3. For the secret society obsessed: 

Leigh Bardugo, Ninth House

We already have a bunch of Bardugo fans over on the AG Forum anxiously awaiting any news of the Grishaverse Netflix adaptation, but while the college town setting of Ninth House may be relatively normal compared to her other books, the intrigue of Yale’s magical secret society scene is far from mundane. Note that this is an adult book and is much darker than Bardugo’s YA books, both in terms of spookiness and maturity (TW/CWs for drug use, torture, sexual assault), but if you’re up for it, you won’t be able to put it down.

4. For when you just need a quasi-magical feel-good:

Robin Sloan, Mr. Penumbra’s 24-Hour Bookstore 

The mysteries of an enigmatic bookstore are no match for the Internet, or so it seems to the 24-Hour Bookstore’s newest employee, a former web designer. This is a quick read with fun, quirky characters, a sweet romance, and just enough intrigue to keep you guessing. Recommended as a good palate cleanser between some of the longer suggestions here! 
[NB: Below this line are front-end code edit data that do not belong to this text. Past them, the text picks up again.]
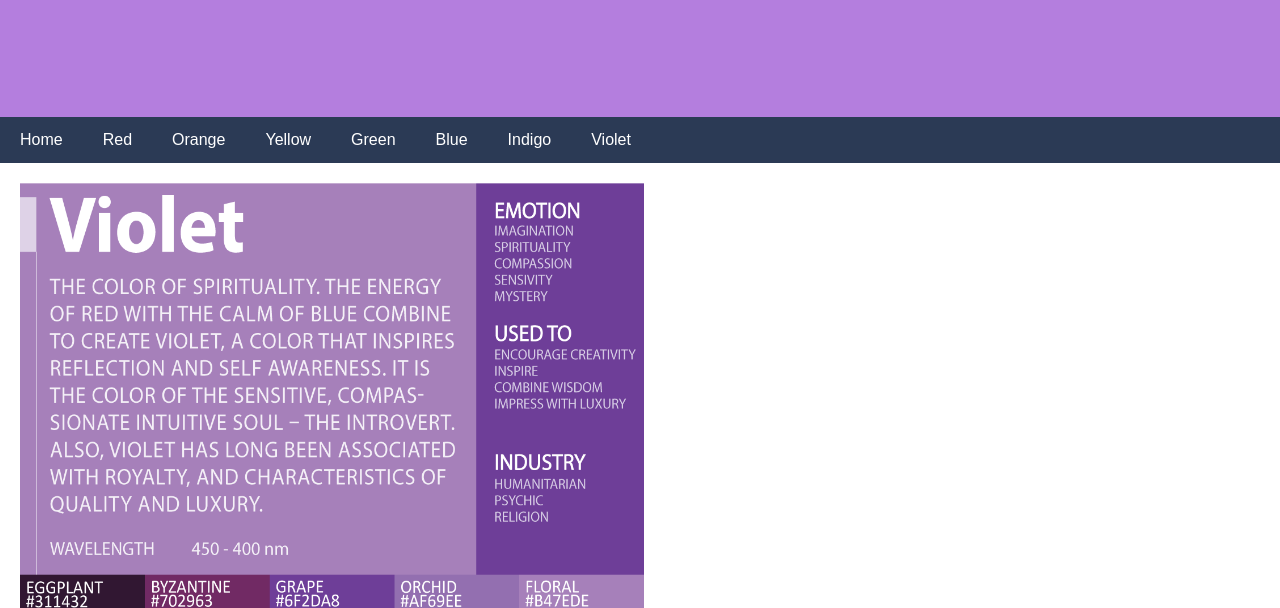
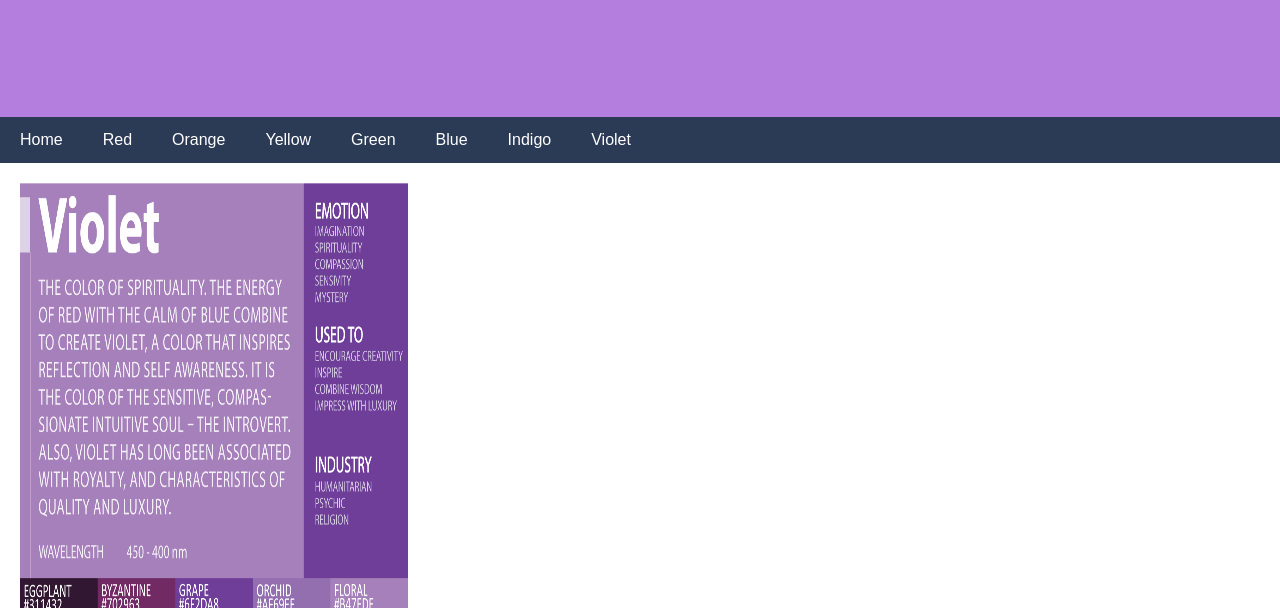
Before and after one commit to StasiaRose1014/github.io, a plain HTML site: page violet.html in a window 1280 px wide. Shown: the part 192-800 px from the top of the page. Drawn offline with Linux system fonts and the light colour scheme.

Commit message:
Update violet.html

```diff
--- a/violet.html
+++ b/violet.html
@@ -31,7 +31,7 @@
   <div class="main">
 
     <img src="images/violet.png" alt="violet"
-		 width="624" height="465"/>
+		 width="388" height="469"/>
 
 	 <br>
 
```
5. For the grown-ups still waiting for their Hogwarts letters:

Lev Grossman, The Magicians

This series is another hit with our readers, and not just because of its Syfy TV adaptation. It’s everything you love about college plus magic, with the bonus of learning upon graduation that your favorite fantasy series was real all along. Often described as the grown-up Harry Potter, it’s also the first of a trilogy, so there’s plenty more to read when you inevitably get sucked in. 

6. For when you don’t mind being in it for the long haul:

Susanna Clarke, Jonathan Strange & Mr Norrell 

This book is a BRICK at over a thousand pages, but it also comes recommended by our Mountaineers! It follows two rival magicians attempting to reclaim the lost powers of traditional English magicians, one through the meticulous collection of a magical library of forgotten books, and the other through meddling in political and military affairs and pursuing dangerous figures from folklore. Bonus: a hard copy of this book can also stand in as a hand weight for any at-home exercises! 

7. For those who have a thing for rabbit holes: 

Alix E. Harrow, The Ten Thousand Doors of January

What can I say? We’ve got a thing for doors here at AGP, especially when they a) lead to other worlds, b) exist in gorgeous, sprawling mansions, and c) are found with the help of mysterious books. This magically literary coming-of-age-story is actually up next on my personal TBR, because I’m in the mood to get completely lost in another world and I just know this will do the trick.

Looking for a way to read? You can check out this list on Bookshop, where each order placed supports local bookstores! The app Libby also connects you to your local library to check out audio and e-books for free. Availability depends on your location, but it’s a great alternative to Amazon or Audible. 

(Ackerly Green may receive a commission from sales placed through our Bookshop store.)


I just read Ten Thousand Doors of January and The Starless Sea as part of my genre defense project for school. They’re both lovely books and so full of adventure :exclamation:


I love The Starless Sea so much!! You’re so lucky you had school as an excuse to read them both!


Right? When they got approved I nearly screamed.


The Alex verus series maybe?


This thread makes my bookheart so happy ! I have been curious about The Ninth House. Also, didn’t know about Starless Sea but loved The Night Circus so I’m glad to learn of another novel of hers.

Not sure that either of these series would fit in this thread’s suggestions but Jasper Fforde’s BookWorld and Genevieve Cogman’s Invisible Library are fun. I’ve always liked the concept of books being literal portals and these series play with that idea.


Fun piece of background: Mr. Penbumbra started as a short story which, in my opinion, is almost as good or even better than the full novel. There is something of a spoiler alert, in that if you read the short story, you will get the twists in the novel a lot sooner.


I have no idea if this is any good, but this came in on my Booksy Free Books list and it seems Briarverse-y


I loved this book ! Was there a sequel ?


Not that I am aware of, but the author has written several other interesting and very different works (a couple multimedia, for example).